Smith's animation is some of the best I've seen in any medium. As a huge fan of Calvin and Hobbes, I was quickly enamored with his characters and humor, as both authors have been students of Walt Kelly's Pogo.
I recommend this not only as a graphical joyride, but for anyone who enjoys good stories. Just because it's animated doesn't mean it isn't good literature. I rank this story up there with Lord of the Rings, Narnia and Harry Potter.
Yes, I just said that.
Others might feel otherwise, but I'll remain firm in my opinion, and cherish Bone as one of my most beloved fictional reads.

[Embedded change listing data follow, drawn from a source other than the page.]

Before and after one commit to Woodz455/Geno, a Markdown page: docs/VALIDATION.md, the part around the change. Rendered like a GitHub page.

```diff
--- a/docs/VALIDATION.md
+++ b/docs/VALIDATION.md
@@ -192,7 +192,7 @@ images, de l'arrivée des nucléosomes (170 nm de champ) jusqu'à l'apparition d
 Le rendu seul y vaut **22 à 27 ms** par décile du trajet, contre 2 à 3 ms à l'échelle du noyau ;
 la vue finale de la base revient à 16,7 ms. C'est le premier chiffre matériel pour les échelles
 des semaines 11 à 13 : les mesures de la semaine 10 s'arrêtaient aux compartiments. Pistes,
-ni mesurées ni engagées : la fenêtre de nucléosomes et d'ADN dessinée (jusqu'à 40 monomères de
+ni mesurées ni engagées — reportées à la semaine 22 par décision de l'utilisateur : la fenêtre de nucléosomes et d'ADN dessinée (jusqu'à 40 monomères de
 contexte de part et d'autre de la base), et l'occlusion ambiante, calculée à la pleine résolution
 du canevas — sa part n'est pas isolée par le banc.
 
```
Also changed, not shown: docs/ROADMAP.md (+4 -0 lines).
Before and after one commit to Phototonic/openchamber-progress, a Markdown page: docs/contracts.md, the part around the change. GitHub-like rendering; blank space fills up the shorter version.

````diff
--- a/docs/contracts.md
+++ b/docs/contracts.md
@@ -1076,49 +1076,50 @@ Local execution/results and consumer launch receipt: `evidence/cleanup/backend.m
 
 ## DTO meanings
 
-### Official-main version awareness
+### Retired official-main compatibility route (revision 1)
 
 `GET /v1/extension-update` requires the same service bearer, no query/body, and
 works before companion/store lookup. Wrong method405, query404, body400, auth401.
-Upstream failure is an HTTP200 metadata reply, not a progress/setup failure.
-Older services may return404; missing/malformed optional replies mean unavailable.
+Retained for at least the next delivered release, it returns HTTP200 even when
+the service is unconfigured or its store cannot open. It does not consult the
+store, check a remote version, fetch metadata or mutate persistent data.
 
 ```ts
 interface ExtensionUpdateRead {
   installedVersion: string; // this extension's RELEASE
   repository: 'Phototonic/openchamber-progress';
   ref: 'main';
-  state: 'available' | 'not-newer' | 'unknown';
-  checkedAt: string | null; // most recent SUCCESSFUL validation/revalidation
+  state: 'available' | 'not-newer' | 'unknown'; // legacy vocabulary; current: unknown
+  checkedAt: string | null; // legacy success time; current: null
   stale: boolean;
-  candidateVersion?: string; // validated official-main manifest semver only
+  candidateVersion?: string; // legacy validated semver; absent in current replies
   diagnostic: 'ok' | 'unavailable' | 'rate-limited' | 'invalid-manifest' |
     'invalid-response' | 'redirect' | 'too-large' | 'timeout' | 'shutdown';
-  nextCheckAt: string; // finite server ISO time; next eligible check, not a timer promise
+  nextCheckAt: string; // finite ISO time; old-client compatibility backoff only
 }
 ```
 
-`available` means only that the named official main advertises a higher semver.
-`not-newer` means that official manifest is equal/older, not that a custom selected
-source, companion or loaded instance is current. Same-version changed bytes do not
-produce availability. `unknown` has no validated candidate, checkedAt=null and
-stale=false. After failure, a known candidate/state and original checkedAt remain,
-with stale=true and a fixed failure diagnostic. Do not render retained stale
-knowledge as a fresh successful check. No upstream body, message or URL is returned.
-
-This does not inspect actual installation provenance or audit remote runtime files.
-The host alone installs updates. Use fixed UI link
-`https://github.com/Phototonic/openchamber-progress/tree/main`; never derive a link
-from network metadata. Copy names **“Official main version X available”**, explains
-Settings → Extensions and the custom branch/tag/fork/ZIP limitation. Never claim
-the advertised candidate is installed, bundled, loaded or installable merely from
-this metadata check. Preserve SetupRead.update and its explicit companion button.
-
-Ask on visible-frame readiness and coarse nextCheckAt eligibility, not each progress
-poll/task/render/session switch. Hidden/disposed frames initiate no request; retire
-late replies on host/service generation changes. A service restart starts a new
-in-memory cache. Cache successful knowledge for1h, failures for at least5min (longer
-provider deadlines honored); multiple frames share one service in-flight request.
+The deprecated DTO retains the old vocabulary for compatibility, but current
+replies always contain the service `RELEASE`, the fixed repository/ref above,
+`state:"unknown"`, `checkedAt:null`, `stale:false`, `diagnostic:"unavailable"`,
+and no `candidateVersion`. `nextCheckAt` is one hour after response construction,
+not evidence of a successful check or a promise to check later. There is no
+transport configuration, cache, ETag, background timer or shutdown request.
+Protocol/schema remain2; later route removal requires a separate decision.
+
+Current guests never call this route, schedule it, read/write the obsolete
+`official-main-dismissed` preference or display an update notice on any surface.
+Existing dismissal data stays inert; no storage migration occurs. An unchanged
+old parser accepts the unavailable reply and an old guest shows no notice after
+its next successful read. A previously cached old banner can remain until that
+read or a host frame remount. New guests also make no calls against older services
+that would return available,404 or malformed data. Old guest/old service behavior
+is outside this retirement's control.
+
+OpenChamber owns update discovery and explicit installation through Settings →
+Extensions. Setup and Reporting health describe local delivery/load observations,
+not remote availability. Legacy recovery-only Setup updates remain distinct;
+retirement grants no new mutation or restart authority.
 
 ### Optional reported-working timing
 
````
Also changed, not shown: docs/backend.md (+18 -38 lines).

Just as an end note, I have the rare, hardcover limited version of Bone: One Volume Edition. It is a wonderfully manufactured piece of literature. From the sturdy covers to the gilded pages, and even the ribbon bookmark, I am the proud owner of one of the highly collectible hardcovers, and believe it's worth every penny. (Since only 2000 were made, they're practically impossible to find; but when one chances to pop up on eBay or some other website, you can be sure it'll be going for a pretty penny.)
Jeff Smith is a brilliant cartoonist. His use of lines captivated and at times surprised me. My children were drawn to every frame, which helped as I read to them in different voices. As always, we loved the Rat Creatures, especially the two runaways...
This was read to my younger kids, so unless you have some serious reservations about fantasy stories, I recommend it even to smaller kids (if read by their parents). My youngest, only 2, was captivated and asked questions about the pictures---loved the dragons and was sad whenever Rose was sad or hurt. We got some of the biggest laughs from watching Grandma and the Great Cow Race.
If you haven't tried this story, you might want to if you love a consistent storyline and a lot of clean humor.